More diagnostic tools can be built into machines, so potential problems are easier to notice. Noise and vibration analysis, for example, can identify internal engine problems before they irrevocably fail.
“Infrared scanning can point out potential hot spots for electrical systems,” notes Griffiths. “Also, velocity profiles show how the system is supposed to operate, and identify changes to base profiles,” so malfunctioning parts can be fixed or replaced.
Software programs can also provide immediate information on where possible dangers are, such as with hazardous materials like solvents and chemicals.
“Employees on the front lines then have the most current information,” says Griffiths, “and can be assured that operations are running smoothly.”
Workers can access information in a user-friendly manner with their handheld devices.
“Obviously, with more information, it’s easier to identify trends and predict when operations can go wrong — and help improve problem areas,” says Griffiths.
Filling in the blanks
The cost of software programs can be a barrier for smaller companies, but less expensive programs are available — just with fewer built-in features.
“What you put into the software is what you get out of it, in our case,” says Fred Konchan, plant manager, Cher-Make Sausage Co., Manitowoc, Wis. “So my perspective is that worker safety comes from the leadership of the company.”
He notes that his company’s software was basically a blank database for the safety, maintenance and accounting teams to fill in, which actually makes it more useful because it’s not pre-programmed with vague instructions but, rather, specific information for his company’s equipment and preventive maintenance — that can also be continuously updated.
“However, if we don’t put in where and how to initiate lockouts, for example, then there aren’t instructions to lockout the machines, so someone could possibly work on an energized system,” he says. “Therefore, we provide a lot of training and education to employees.”
Scheduling down time
In general, most of the training that takes place in food plants is related to worker safety, notes Richard Stier, consulting food scientist, Stratecon International Consultants, Sonoma, Calif.
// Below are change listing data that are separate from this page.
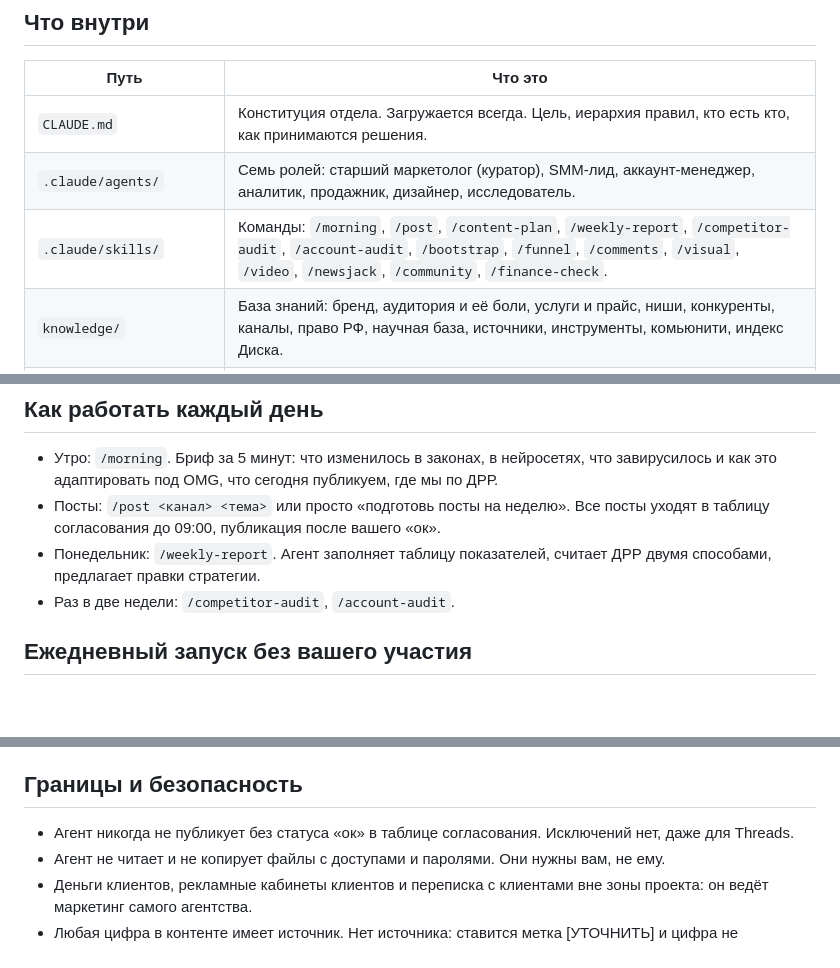
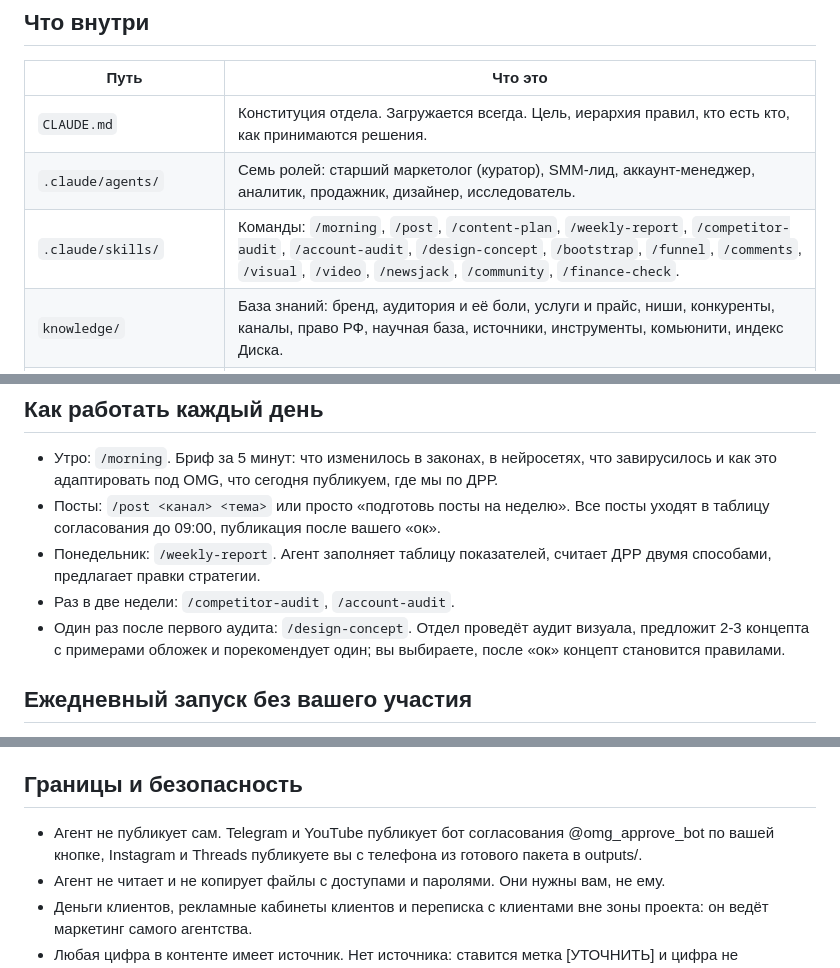
Before and after one commit to CaptPluton/testing-repositity, a Markdown page: omg-marketing-department/README.md, 3 parts joined by grey strips. Rendered like a GitHub page; blank space fills up the shorter version.

Commit message:
Обновить README и журнал решений: дизайн-концепт и схема публикации
Co-Authored-By: Claude Fable 5.1 <noreply@anthropic.com>
Claude-Session: https://claude.ai/code/session_01X6SqmRH5szC2mNrRjUBT9U

```diff
--- a/omg-marketing-department/README.md
+++ b/omg-marketing-department/README.md
@@ -10,7 +10,7 @@
 | --- | --- |
 | `CLAUDE.md` | Конституция отдела. Загружается всегда. Цель, иерархия правил, кто есть кто, как принимаются решения. |
 | `.claude/agents/` | Семь ролей: старший маркетолог (куратор), SMM-лид, аккаунт-менеджер, аналитик, продажник, дизайнер, исследователь. |
-| `.claude/skills/` | Команды: `/morning`, `/post`, `/content-plan`, `/weekly-report`, `/competitor-audit`, `/account-audit`, `/bootstrap`, `/funnel`, `/comments`, `/visual`, `/video`, `/newsjack`, `/community`, `/finance-check`. |
+| `.claude/skills/` | Команды: `/morning`, `/post`, `/content-plan`, `/weekly-report`, `/competitor-audit`, `/account-audit`, `/design-concept`, `/bootstrap`, `/funnel`, `/comments`, `/visual`, `/video`, `/newsjack`, `/community`, `/finance-check`. |
 | `knowledge/` | База знаний: бренд, аудитория и её боли, услуги и прайс, ниши, конкуренты, каналы, право РФ, научная база, источники, инструменты, комьюнити, индекс Диска. |
 | `templates/` | Шаблоны: отчётная таблица, бриф поста, утренний бриф, недельный отчёт. |
 | `state/` | Память отдела: журнал, победители, эксперименты, решения, кэш метрик. Агенты пишут сюда сами. |
@@ -31,6 +31,7 @@
 - Посты: `/post <канал> <тема>` или просто «подготовь посты на неделю». Все посты уходят в таблицу согласования до 09:00, публикация после вашего «ок».
 - Понедельник: `/weekly-report`. Агент заполняет таблицу показателей, считает ДРР двумя способами, предлагает правки стратегии.
 - Раз в две недели: `/competitor-audit`, `/account-audit`.
+- Один раз после первого аудита: `/design-concept`. Отдел проведёт аудит визуала, предложит 2-3 концепта с примерами обложек и порекомендует один; вы выбираете, после «ок» концепт становится правилами.
 
 ## Ежедневный запуск без вашего участия
 
@@ -44,7 +45,7 @@
 
 ## Границы и безопасность
 
-- Агент никогда не публикует без статуса «ок» в таблице согласования. Исключений нет, даже для Threads.
+- Агент не публикует сам. Telegram и YouTube публикует бот согласования @omg_approve_bot по вашей кнопке, Instagram и Threads публикуете вы с телефона из готового пакета в outputs/.
 - Агент не читает и не копирует файлы с доступами и паролями. Они нужны вам, не ему.
 - Деньги клиентов, рекламные кабинеты клиентов и переписка с клиентами вне зоны проекта: он ведёт маркетинг самого агентства.
 - Любая цифра в контенте имеет источник. Нет источника: ставится метка [УТОЧНИТЬ] и цифра не публикуется.
```
Also changed, not shown: omg-marketing-department/state/decisions.md (+2 -0 lines).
Over the course of a year, employers usually provide refresher training on proper lifting, slips and falls, chemical handling, lockout/tagout procedures, and the proper use of personal protective equipment.
“One conflict in the industry is that equipment should be accessible for cleaning and maintenance, but has to remain safe,” says Stier. “Belts and moving parts can grab people, so they must be covered — which means workers must remove covers or access panels to properly clean lines.”
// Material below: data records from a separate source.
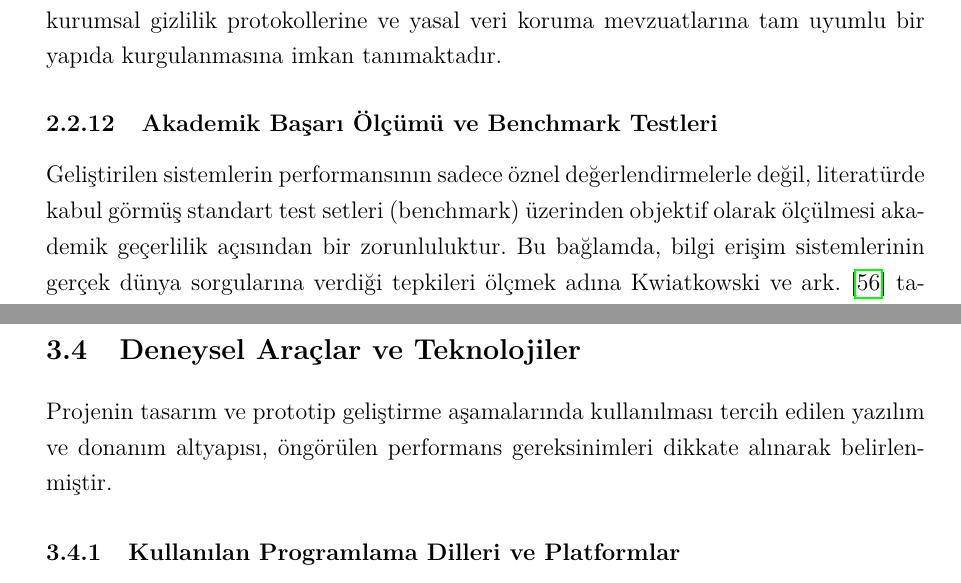
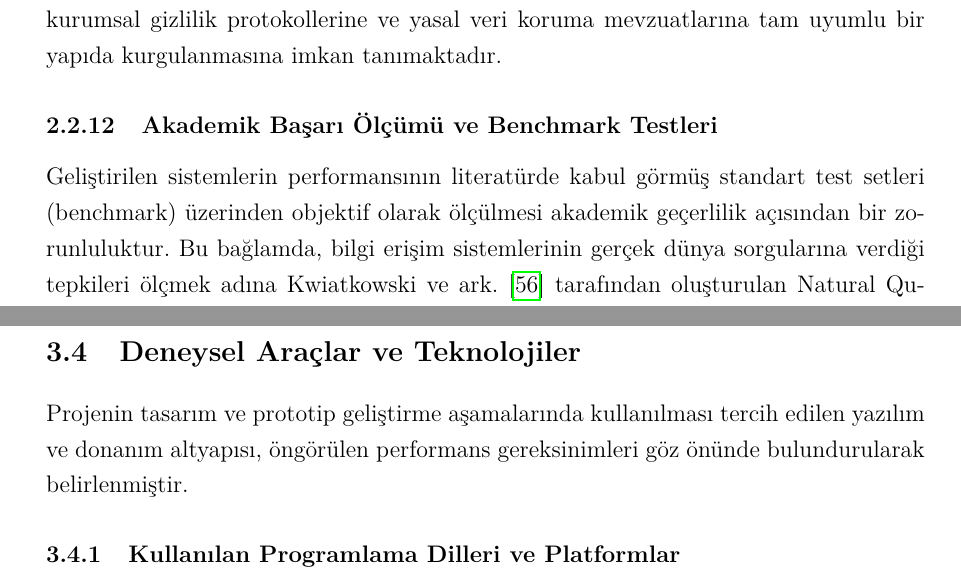
Before and after one commit to yumutcodes/Bitirme-Projesi-Tez, a LaTeX thesis (main.tex): two parts of pages 26 and 37 of 62, joined at a grey line, cut so that both start at the same text. Compiled offline with pdfLaTeX.

Commit message:
Add .DS_Store file and update main.tex for clarity and consistency

```diff
--- a/main.tex
+++ b/main.tex
@@ -484,8 +484,7 @@ Johnson ve ark. (2019) tarafından geliştirilen FAISS (Facebook AI Similarity S
 Üniversite yönetmelikleri gibi kurumsal belgelerin veya hassas kişisel verilerin işlendiği sistemlerde, verinin dış bulut servislerine iletilmesi ciddi güvenlik zafiyetlerini beraberinde getirmektedir. Bu risklerin bertaraf edilmesine yönelik stratejiler incelendiğinde; Touvron ve ark. \cite{touvron2023llama}, Llama gibi açık kaynaklı modellerin yerel sunucularda (Local Inference) çalıştırılabilmesinin, verinin kapalı bir ağ içerisinde kalmasını sağlayarak dış kaynaklı sızıntı riskini önemli ölçüde engellediğini vurgulamışlardır. Bu altyapısal önlemi destekleyecek bir diğer yöntem olarak Patil ve ark. \cite{patil2023pii} ise, büyük dil modellerinde hassas bilgilerin korunması ve çıkarım saldırılarına karşı savunma hedeflerinin tanımlanması gerektiğini vurgulamışlardır. Bu yaklaşımlar, akademik asistan sistemlerinin kurumsal gizlilik protokollerine ve yasal veri koruma mevzuatlarına tam uyumlu bir yapıda kurgulanmasına imkan tanımaktadır.
 
 \subsection{Akademik Başarı Ölçümü ve Benchmark Testleri}
-Geliştirilen sistemlerin performansının sadece öznel değerlendirmelerle değil, literatürde kabul görmüş standart test setleri (benchmark) üzerinden objektif olarak ölçülmesi akademik geçerlilik açısından bir zorunluluktur. Bu bağlamda, bilgi erişim sistemlerinin gerçek dünya sorgularına verdiği tepkileri ölçmek adına Kwiatkowski ve ark. \cite{kwiatkowski2019natural} tarafından oluşturulan Natural Questions (NQ) veri seti, sektörel bir standart olarak yaygın şekilde kullanılmaktadır. Modellerin daha geniş bir yelpazede, 57 farklı disiplini kapsayan akademik bilgi kapasitesini test etmek için ise Hendrycks ve ark. \cite{hendrycks2021measuring} tarafından geliştirilen MMLU (Massive Multitask Language Understanding) benchmark'ı öne çıkmaktadır. Öte yandan, RAG mimarilerine özgü değerlendirme ihtiyacını karşılamak amacıyla Es ve ark. \cite{es2023ragas} tarafından sunulan RAGAS (RAG Assessment) çerçevesi; "Sadakat (Faithfulness)", "Cevap Alakalılığı" ve "Bağlam Hassasiyeti" parametrelerinden oluşan üçlü bir denetim mekanizması sağlayarak, sistemin hem erişim hem de üretim kalitesini bütüncül bir şekilde analiz etmeye imkan tanımaktadır.
-
+Geliştirilen sistemlerin performansının literatürde kabul görmüş standart test setleri (benchmark) üzerinden objektif olarak ölçülmesi akademik geçerlilik açısından bir zorunluluktur. Bu bağlamda, bilgi erişim sistemlerinin gerçek dünya sorgularına verdiği tepkileri ölçmek adına Kwiatkowski ve ark. \cite{kwiatkowski2019natural} tarafından oluşturulan Natural Questions (NQ) veri seti, sektörel bir standart olarak yaygın şekilde kullanılmaktadır. Modellerin daha geniş bir yelpazede, 57 farklı disiplini kapsayan akademik bilgi kapasitesini test etmek için ise Hendrycks ve ark. \cite{hendrycks2021measuring} tarafından geliştirilen MMLU (Massive Multitask Language Understanding) benchmark'ı öne çıkmaktadır. Öte yandan, RAG mimarilerine özgü değerlendirme ihtiyacını karşılamak amacıyla Es ve ark. \cite{es2023ragas} tarafından sunulan RAGAS (RAG Assessment) çerçevesi; "Sadakat (Faithfulness)", "Cevap Alakalılığı" ve "Bağlam Hassasiyeti" parametrelerinden oluşan üçlü bir denetim mekanizması sağlayarak, sistemin hem erişim hem de üretim kalitesini bütüncül bir şekilde analiz etmeye imkan tanımaktadır.
 
 \subsection{Prompt Mühendisliği ve Sorgu Optimizasyonu Stratejileri}
 RAG sistemlerinde üretken modelin (generator) başarısı, kendisine sunulan bağlamın (context) ve talimatın (prompt) kalitesine doğrudan bağlıdır. Literatürde bu etkileşimi optimize eden pek çok teknik önerilmiştir.
@@ -736,7 +736,7 @@ def initialize_hybrid_retriever(vector_db, documents):
 \end{lstlisting}
 
 \section{Deneysel Araçlar ve Teknolojiler}
-Projenin tasarım ve prototip geliştirme aşamalarında kullanılması tercih edilen yazılım ve donanım altyapısı, öngörülen performans gereksinimleri dikkate alınarak belirlenmiştir.
+Projenin tasarım ve prototip geliştirme aşamalarında kullanılması tercih edilen yazılım ve donanım altyapısı, öngörülen performans gereksinimleri göz önünde bulundurularak belirlenmiştir.
 
 \subsection{Kullanılan Programlama Dilleri ve Platformlar}
 Geliştirme süreçlerinin merkezinde, geniş kütüphane desteği ve esnekliği nedeniyle Python 3.10 sürümü yer almaktadır. Kullanılan temel kütüphaneler ve çerçeveler:
```
Also changed, not shown: main.tex (3 more changed lines), 1 other file.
Repetitive motion injuries such as carpal tunnel syndrome are a concern in the food-processing industry. Many companies design programs to minimize such injuries with their workforce. Lines will be stopped periodically to allow workers to stretch or exercise. This has been shown to not only reduce injuries and lost worker hours, but can improve morale.
“A company’s preventive-maintenance programs can be utilized to track maintenance costs, emergency repairs and the cost of replacement parts,” says Stier. “Designing programs to make the workplace more comfortable and safer is a logical extension for improved operational efficiencies.”
Back to basics
In the end, preventive-maintenance programs still rely on the basics: a strong management commitment to preventive maintenance and reduction of problems that can cause injuries to employees, says John G. Surak, Ph.D., Surak and Associates, Clemson, S.C.
“In addition, there needs to be a commitment to strong root cause problem-solving when issues arise,” he says. “The root cause problem-solving process needs to identify the cause of the problem, so effective corrective actions can be taken to reduce or eliminate the issue.”
And none of these initial requirements require any software or new equipment.